The best romances, obviously, deal with both. But then there are the other romances. Because the author somehow fails to appreciate the difference between a bad boy and a bad man. As with the infamous Nazi inspirational romance from two years ago — yeah, you heard me — this new book is a failure of empathy on a colossal level: redeeming its Nazi-turned-Stasi hero WTF WTF WTF requires you to gloss over violence inflicted on every other inhabitant of this fictional world.

I do not want to get sidetracked here. Nazi romances are definitely A Problem, but for the purposes of this column they are not The Only Problem. Blistering critique of a single bad book is vital, but so is trying to figure out why one specific type of bad book keeps showing up and crapping in our coffee. Romance readership is full of supposedly frivolous comment threads about popular characters like this one that are actually lengthy and nuanced conversations about forgiveness, redemption, ethics, and trust.

Extremely Chidi voice. We talk about consent both enthusiastic and dubious , and realism, and hope, and regret, and have very complex, mostly respectful debates about rape fantasies and survivorship and tokenism and representation. All the time. You know, for fun. Or slaveowners. Or stalkers. That this is somehow a daring and iconoclastic position, instead of the simple fetishization of power. Yes I fucking am. What are you spending time and thought and marketing money on?

What is taking up real-world or digital shelf space? Romance is never a neutral genre. When you designate someone as a hero or heroine in a romance, you are making an ethical claim. Porn is about someone being turned on. Romance is about who people turn into. Right now in this country we are seeing a surge in anti-Semitism and anti-Muslim rhetoric. We see white supremacy openly tied to the violent power of the state. Our neighbors are being deported, our children are being shot in appalling numbers, and our government hastens to cut medical coverage, especially for disabled Americans who depend on it the most.

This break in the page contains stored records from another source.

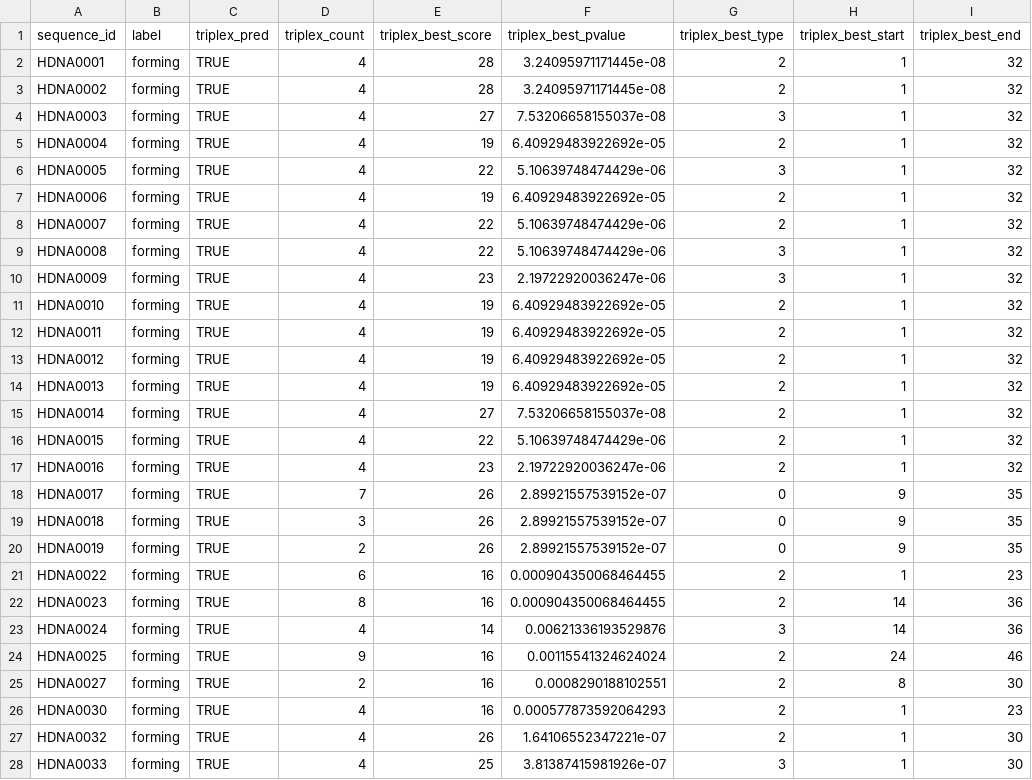
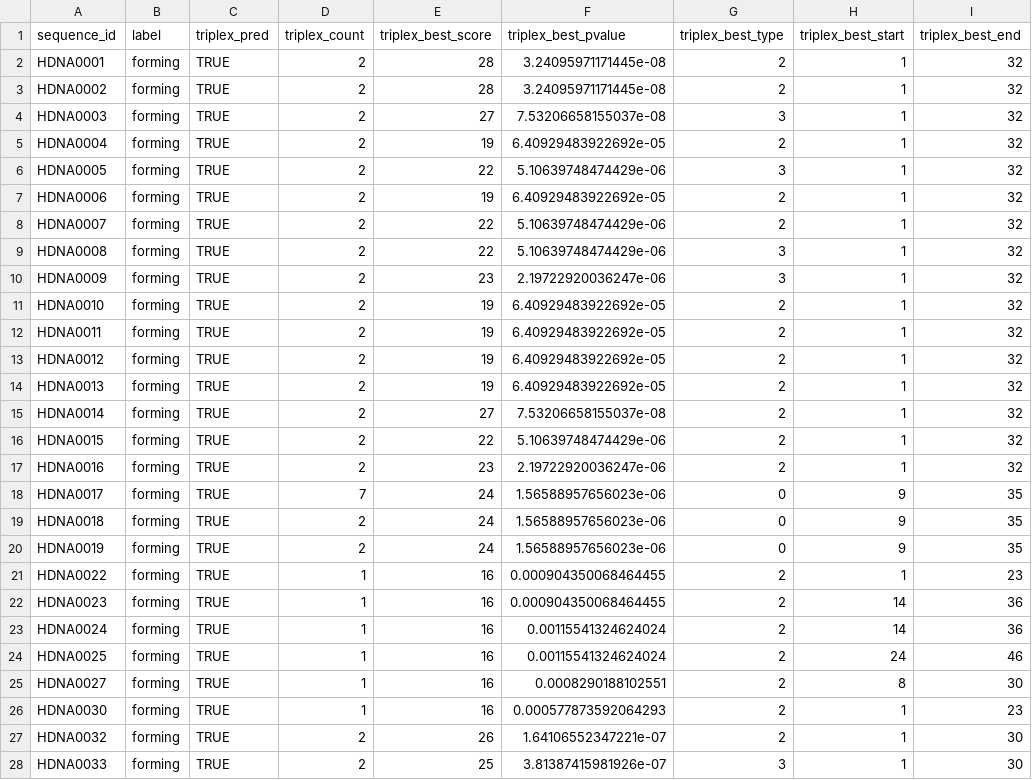
Before and after one commit to Georgakopoulos-Soares-lab/HSeeker, a CSV file: analysis/results/validation/triplex_predictions.csv, drawn as a sheet; only a part is shown; the diff covers the shown part only; the diff names each change by its address in the sheet, - before the commit and + after, or states it on an @@ line.

```diff
--- a/analysis/results/validation/triplex_predictions.csv
+++ b/analysis/results/validation/triplex_predictions.csv
-D2:D17 (triplex_count): 4
+D2:D17 (triplex_count): 2
-E18:E20 (triplex_best_score): 26
+E18:E20 (triplex_best_score): 24
-F18:F20 (triplex_best_pvalue): 2.89921557539152e-07
+F18:F20 (triplex_best_pvalue): 1.56588957656023e-06
-D19 (triplex_count): 3
+D19 (triplex_count): 2
-D21 (triplex_count): 6
+D21 (triplex_count): 1
-D22 (triplex_count): 8
+D22 (triplex_count): 1
-D23 (triplex_count): 4
+D23 (triplex_count): 1
-E23 (triplex_best_score): 14
+E23 (triplex_best_score): 16
-F23 (triplex_best_pvalue): 0.00621336193529876
+F23 (triplex_best_pvalue): 0.00115541324624024
-G23 (triplex_best_type): 3
+G23 (triplex_best_type): 2
-D24 (triplex_count): 9
+D24 (triplex_count): 1
-D25 (triplex_count): 2
+D25 (triplex_count): 1
-D26 (triplex_count): 4
+D26 (triplex_count): 1
-D27:D28 (triplex_count): 4
+D27:D28 (triplex_count): 2
```
Also changed, not shown: 44 edited cells elsewhere in this file, analysis/results/validation/hseeker_default_predictions.csv, analysis/results/validation/triplex_comparison.csv, 9 other files.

To look at all this, then to decide that now is the time your self-pubbed fascist hero could really drum up some buzz and rake in the royalties — this is a selfish, selfish choice at best. But when it comes time to publish it, promote it, and profit from something this questionable, you should expect a more rigorous critique.

Tamsen Parker has the canniest timing in all of romance, because just as social media was exploding about the Olympics—and especially the super-duper platonic friends who just kiss each other on the neck and curl passionately around one another to romantic anthems gold-medal magic of Tessa Virtue and Scott Moir —she released not one, but two books in her Snow and Ice Games series.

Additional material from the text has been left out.